Highlighted
sabrinaf
1 Nickel

XPS8300 Broadcom Netlink TM Gigabit Ethernet replacement

Jump to solution

I need to replace my XPS8300 Broadcom Netlink TM Gigabit Ethernet card and I was told by DELL that it's not available.  Can someone tell me a good network card to replace the existing one?

Thanks in advance.

0 Kudos
4 Replies
7 Plutonium

RE: XPS8300 Broadcom Netlink TM Gigabit Ethernet replacement

Jump to solution

The Ethernet "card" in the XPS 8300 is actually built into the motherboard.

Why do you think the onboard NIC has to be replaced? Sure it's a hardware issue and not software?

Easiest way to do this would be a USB>Ethernet dongle.  Plugs into any USB port on the PC. I use one with my notebook which doesn't have onboard Ethernet. Not very expensive and works fine. A USB3>Ethernet dongle will give better performance than a USB2>Ethernet dongle, assuming you have an USB3 port available  on your PC.
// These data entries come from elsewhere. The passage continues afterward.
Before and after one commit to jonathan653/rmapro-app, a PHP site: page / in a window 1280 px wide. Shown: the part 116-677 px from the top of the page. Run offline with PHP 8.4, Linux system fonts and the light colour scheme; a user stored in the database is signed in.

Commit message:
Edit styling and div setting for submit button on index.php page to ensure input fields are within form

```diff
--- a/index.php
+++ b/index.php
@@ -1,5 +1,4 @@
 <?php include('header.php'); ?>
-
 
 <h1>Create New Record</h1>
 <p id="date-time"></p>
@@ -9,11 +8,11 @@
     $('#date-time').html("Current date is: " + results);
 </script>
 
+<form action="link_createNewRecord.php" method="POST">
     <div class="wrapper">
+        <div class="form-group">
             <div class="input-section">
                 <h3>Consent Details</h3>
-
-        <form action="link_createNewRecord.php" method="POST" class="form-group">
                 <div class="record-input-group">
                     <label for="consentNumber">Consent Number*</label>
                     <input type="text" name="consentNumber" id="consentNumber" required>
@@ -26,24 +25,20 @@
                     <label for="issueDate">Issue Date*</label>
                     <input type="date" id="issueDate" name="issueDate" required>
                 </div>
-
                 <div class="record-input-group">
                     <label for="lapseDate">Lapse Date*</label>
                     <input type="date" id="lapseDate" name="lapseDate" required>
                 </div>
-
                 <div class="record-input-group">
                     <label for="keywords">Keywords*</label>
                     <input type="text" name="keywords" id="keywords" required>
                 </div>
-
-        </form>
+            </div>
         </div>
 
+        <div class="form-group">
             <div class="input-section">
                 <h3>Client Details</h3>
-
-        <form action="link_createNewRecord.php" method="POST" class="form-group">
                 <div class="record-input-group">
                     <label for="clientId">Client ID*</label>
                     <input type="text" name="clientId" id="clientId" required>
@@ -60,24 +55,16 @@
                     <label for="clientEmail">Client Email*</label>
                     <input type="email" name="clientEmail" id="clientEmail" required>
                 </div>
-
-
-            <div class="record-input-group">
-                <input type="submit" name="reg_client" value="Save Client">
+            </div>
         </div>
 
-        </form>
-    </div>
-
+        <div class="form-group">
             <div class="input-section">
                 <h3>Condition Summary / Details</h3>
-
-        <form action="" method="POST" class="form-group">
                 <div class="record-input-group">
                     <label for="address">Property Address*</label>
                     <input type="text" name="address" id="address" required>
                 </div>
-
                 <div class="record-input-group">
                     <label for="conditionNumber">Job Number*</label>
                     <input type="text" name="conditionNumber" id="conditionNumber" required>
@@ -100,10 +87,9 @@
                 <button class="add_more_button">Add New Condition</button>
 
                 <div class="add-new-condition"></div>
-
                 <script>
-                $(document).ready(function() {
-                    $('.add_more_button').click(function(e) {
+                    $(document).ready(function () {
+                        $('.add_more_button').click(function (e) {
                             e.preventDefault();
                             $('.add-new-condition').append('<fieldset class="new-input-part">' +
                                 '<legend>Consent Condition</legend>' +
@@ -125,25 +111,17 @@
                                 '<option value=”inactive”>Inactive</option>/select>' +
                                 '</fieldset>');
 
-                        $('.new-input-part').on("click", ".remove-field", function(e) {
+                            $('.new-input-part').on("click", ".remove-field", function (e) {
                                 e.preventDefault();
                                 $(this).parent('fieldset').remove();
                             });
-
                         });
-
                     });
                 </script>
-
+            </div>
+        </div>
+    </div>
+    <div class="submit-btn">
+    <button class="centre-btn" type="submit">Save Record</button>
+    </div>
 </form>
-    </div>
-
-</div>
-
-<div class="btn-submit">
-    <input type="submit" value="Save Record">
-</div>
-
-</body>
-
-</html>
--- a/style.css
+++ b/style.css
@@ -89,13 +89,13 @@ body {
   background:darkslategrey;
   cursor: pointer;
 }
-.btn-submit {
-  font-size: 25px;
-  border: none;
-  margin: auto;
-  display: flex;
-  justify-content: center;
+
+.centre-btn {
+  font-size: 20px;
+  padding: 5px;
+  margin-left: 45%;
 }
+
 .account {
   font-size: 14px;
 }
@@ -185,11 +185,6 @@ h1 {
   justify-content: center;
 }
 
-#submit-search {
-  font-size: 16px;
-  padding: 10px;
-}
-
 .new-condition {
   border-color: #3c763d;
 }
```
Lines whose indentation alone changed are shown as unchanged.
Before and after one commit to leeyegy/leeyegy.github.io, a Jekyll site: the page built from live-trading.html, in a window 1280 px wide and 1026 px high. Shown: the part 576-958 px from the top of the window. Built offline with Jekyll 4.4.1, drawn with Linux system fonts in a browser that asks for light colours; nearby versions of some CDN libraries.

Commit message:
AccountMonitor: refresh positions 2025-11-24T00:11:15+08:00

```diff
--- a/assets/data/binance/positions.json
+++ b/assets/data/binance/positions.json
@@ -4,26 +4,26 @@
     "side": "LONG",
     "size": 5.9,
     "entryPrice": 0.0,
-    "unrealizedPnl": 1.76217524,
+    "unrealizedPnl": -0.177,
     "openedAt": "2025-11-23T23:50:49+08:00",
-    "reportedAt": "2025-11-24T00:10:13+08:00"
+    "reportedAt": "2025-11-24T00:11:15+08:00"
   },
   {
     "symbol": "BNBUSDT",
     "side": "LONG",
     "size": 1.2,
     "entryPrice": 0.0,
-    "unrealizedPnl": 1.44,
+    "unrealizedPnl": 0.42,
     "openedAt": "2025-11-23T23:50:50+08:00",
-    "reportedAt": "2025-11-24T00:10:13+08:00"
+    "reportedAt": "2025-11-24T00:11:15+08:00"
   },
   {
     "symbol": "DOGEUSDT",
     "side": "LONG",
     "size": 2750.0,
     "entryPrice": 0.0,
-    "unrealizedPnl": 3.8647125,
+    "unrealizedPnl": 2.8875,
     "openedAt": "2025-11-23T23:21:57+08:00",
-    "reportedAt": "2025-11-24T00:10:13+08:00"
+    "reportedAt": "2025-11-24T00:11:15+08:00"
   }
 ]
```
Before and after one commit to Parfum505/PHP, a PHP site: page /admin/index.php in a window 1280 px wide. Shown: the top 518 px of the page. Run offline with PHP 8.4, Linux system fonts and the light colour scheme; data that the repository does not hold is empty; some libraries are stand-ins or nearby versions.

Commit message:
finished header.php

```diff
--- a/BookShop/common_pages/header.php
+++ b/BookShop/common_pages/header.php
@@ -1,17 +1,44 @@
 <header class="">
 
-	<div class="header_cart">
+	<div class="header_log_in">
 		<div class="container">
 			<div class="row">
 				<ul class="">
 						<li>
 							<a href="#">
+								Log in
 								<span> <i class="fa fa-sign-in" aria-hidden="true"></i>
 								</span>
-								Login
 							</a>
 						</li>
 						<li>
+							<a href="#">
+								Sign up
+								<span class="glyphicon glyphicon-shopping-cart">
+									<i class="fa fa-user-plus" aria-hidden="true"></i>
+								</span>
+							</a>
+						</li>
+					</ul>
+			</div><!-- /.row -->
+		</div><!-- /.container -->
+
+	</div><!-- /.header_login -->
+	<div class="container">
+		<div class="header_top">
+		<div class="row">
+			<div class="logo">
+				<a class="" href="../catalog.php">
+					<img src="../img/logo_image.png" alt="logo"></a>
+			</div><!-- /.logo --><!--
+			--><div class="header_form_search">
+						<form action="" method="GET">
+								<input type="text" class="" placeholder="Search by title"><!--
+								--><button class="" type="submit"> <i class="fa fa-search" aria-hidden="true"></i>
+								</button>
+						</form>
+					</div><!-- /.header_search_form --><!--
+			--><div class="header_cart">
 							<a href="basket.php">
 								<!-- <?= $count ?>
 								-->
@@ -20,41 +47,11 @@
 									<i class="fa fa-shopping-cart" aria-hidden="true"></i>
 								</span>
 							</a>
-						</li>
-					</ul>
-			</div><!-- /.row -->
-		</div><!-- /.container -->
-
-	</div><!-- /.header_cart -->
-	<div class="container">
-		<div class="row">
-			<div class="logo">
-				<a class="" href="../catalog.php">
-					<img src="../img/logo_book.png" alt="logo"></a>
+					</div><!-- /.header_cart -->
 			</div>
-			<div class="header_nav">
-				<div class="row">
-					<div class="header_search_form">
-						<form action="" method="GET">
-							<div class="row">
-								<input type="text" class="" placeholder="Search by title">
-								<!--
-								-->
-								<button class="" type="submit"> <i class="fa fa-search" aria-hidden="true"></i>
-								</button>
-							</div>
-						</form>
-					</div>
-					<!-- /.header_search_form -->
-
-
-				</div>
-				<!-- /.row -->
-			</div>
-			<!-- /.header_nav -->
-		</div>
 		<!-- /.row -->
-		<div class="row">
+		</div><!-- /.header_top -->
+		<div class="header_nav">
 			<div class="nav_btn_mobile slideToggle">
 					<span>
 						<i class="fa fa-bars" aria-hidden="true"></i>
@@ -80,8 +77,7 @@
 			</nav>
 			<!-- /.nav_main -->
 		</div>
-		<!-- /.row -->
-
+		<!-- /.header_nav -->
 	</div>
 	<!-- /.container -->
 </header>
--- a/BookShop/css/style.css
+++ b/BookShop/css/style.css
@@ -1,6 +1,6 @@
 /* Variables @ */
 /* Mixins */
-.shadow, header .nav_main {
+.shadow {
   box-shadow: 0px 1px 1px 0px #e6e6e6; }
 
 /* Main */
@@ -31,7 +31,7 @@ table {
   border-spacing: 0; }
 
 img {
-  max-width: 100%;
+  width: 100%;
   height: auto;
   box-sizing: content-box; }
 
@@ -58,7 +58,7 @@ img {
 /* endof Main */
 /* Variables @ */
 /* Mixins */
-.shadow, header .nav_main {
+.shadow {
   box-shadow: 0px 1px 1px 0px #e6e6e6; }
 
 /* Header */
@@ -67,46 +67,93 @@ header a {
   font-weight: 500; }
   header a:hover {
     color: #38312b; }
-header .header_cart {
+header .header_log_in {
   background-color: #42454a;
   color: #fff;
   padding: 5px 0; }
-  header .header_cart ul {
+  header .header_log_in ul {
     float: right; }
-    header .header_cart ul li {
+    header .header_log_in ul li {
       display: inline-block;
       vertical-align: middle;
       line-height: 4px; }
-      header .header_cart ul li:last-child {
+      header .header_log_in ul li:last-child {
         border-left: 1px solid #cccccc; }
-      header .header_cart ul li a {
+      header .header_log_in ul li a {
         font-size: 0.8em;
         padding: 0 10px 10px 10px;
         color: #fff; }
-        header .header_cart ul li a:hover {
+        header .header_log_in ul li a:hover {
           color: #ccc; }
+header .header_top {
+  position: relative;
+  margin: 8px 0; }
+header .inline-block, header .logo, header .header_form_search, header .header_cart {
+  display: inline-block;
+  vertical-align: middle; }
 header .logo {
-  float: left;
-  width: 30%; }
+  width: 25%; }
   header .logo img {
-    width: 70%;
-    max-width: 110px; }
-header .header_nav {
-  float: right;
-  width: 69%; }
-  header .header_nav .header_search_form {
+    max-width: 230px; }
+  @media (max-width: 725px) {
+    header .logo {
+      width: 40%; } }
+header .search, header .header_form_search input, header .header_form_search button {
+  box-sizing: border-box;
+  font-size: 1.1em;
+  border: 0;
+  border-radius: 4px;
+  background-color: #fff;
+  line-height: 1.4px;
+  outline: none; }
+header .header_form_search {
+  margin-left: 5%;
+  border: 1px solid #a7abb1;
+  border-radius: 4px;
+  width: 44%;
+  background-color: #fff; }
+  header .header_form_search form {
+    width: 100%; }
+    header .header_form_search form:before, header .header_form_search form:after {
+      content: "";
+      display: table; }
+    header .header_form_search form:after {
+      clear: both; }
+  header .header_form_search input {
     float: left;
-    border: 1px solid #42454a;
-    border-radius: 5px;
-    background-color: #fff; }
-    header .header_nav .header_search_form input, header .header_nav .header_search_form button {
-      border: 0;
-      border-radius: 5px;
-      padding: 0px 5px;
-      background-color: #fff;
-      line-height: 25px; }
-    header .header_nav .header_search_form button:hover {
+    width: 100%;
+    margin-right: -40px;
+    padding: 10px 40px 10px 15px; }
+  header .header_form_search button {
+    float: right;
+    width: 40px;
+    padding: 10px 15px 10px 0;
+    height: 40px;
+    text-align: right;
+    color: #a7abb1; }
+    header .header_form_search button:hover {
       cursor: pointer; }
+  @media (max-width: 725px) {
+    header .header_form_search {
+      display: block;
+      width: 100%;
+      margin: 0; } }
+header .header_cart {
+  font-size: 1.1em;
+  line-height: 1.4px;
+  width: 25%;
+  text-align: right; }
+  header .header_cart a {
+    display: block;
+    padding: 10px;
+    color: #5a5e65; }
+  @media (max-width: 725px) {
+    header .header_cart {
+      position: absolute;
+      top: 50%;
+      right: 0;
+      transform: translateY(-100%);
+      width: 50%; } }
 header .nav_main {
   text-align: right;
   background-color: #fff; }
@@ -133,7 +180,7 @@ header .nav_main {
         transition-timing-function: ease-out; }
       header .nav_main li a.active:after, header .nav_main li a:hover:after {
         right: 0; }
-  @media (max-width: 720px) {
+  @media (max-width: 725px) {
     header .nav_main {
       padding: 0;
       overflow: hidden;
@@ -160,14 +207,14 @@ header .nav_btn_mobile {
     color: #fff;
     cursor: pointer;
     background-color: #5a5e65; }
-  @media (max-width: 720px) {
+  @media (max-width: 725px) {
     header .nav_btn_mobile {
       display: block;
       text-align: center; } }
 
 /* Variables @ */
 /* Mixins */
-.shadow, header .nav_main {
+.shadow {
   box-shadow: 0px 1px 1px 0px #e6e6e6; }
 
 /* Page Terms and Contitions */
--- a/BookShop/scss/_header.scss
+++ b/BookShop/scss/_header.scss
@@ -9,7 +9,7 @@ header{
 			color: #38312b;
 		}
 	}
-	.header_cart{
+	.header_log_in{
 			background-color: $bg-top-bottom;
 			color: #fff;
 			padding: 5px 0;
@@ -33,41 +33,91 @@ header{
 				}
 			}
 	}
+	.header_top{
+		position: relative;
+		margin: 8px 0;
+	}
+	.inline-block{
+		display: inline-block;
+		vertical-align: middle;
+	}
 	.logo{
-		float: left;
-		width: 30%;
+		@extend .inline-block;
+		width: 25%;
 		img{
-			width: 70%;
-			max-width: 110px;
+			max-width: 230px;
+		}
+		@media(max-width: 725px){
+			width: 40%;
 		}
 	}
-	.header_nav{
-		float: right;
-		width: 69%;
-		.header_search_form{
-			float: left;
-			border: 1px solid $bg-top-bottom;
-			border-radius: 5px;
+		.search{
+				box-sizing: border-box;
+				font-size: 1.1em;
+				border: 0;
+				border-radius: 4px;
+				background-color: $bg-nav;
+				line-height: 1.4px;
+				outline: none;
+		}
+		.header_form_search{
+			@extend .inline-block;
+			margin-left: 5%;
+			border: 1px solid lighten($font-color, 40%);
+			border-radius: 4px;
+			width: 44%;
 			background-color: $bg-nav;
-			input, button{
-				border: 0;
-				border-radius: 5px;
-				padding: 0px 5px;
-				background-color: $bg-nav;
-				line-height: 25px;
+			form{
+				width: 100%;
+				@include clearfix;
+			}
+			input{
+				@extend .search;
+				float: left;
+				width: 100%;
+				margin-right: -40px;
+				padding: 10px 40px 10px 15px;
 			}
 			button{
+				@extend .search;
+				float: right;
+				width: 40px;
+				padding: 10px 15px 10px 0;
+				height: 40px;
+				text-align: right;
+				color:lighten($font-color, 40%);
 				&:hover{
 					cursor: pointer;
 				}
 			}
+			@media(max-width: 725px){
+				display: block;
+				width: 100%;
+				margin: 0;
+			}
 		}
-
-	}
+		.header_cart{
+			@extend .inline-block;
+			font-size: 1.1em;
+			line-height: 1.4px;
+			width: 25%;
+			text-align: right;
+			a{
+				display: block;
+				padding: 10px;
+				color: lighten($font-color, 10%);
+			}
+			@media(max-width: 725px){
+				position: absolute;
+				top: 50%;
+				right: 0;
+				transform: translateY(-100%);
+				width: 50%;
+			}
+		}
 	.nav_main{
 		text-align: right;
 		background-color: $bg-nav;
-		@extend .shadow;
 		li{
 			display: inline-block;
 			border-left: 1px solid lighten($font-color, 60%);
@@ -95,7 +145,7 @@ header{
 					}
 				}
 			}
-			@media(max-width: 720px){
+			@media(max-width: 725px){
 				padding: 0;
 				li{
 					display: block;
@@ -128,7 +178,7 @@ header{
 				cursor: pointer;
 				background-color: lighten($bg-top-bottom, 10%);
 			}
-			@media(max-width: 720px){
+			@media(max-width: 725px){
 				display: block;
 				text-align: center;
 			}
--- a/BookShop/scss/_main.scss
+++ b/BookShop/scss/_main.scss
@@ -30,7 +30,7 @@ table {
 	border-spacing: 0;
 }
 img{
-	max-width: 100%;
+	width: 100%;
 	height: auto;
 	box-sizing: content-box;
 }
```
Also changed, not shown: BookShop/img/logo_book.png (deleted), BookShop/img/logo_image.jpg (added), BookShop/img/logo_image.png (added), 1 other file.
Other alternative would be to use WiFi. If your XPS 8300 didn't come with an add-in WiFi card, you could get a USB>WiFi dongle.  Get one that supports the 802.11 "ac" WiFi standard, which is currently the fastest, assuming your router supports "ac". Otherwise get an 802.11 "n" WiFi dongle.  

Ron

   Forum Member since 2004
   I am not a Dell employee

0 Kudos
sabrinaf
1 Nickel

RE: XPS8300 Broadcom Netlink TM Gigabit Ethernet replacement

Jump to solution

Thanks for the response RoHe.  I'm having trouble with my wifi modem reporting astronomical data download numbers.  I changed the modem, changed the ethernet cable, disabled the wifi card in device manager.  I thought maybe the ethernet card is causing problems with the modem.

0 Kudos
7 Plutonium

RE: XPS8300 Broadcom Netlink TM Gigabit Ethernet replacement

Jump to solution

Scanned thoroughly for malware lately?

Is this a router/modem in one unit or do you have a separate WiFi router and a separate modem?

Is the PC connected to the WiFi router by an Ethernet cable? What devices are connected by WiFi?

Has somebody gained unauthorized access to your WiFi network? Do you have security enabled on your WiFi network, eg,  WPA2 + AES ?

You probably need a username and password to access the WiFi router's settings software, and -hopefully- a different network access password that every WiFi device must use to talk to the router. Suggest you change the router's username/password and the device network access password ASAP.  

The router's setup software may have a screen showing what devices are connected to your network. Make sure you can identify every device that's listed (eg, PCs, laptops, phones, tablets, TVs etc). If you can't ID a device, look for the option to block the device on that screen. Look at what's connected at different times of the day, so you see what's logging on. Even if you block all unknown devices, you should still change the username/password and access password ASAP.

Some routers have the option not to broadcast the SSID (the name you gave to your network, assuming you changed the default name, which you should). So you might also consider turning off SSID broadcast.  Your network will still work properly, but your network won't be visible to anyone looking for WiFi networks in your area.  Keep in mind that when you want to authorize a new WiFi device, you'll have to turn on the SSID again, so the new device can see it and get connected, and then turn SSID broadcast off again.

Ron

   Forum Member since 2004
   I am not a Dell employee

0 Kudos
7 Plutonium

RE: XPS8300 Broadcom Netlink TM Gigabit Ethernet replacement

Jump to solution

And one more thing... A security hole was recently identified in the way WiFi works, regardless of what hardware is being used.

So check the manufacturer's website for your specific WiFi router model to see if there's a firmware update to fix the problem.  Carefully follow the directions to download and update the router...

Ron

   Forum Member since 2004
   I am not a Dell employee

0 Kudos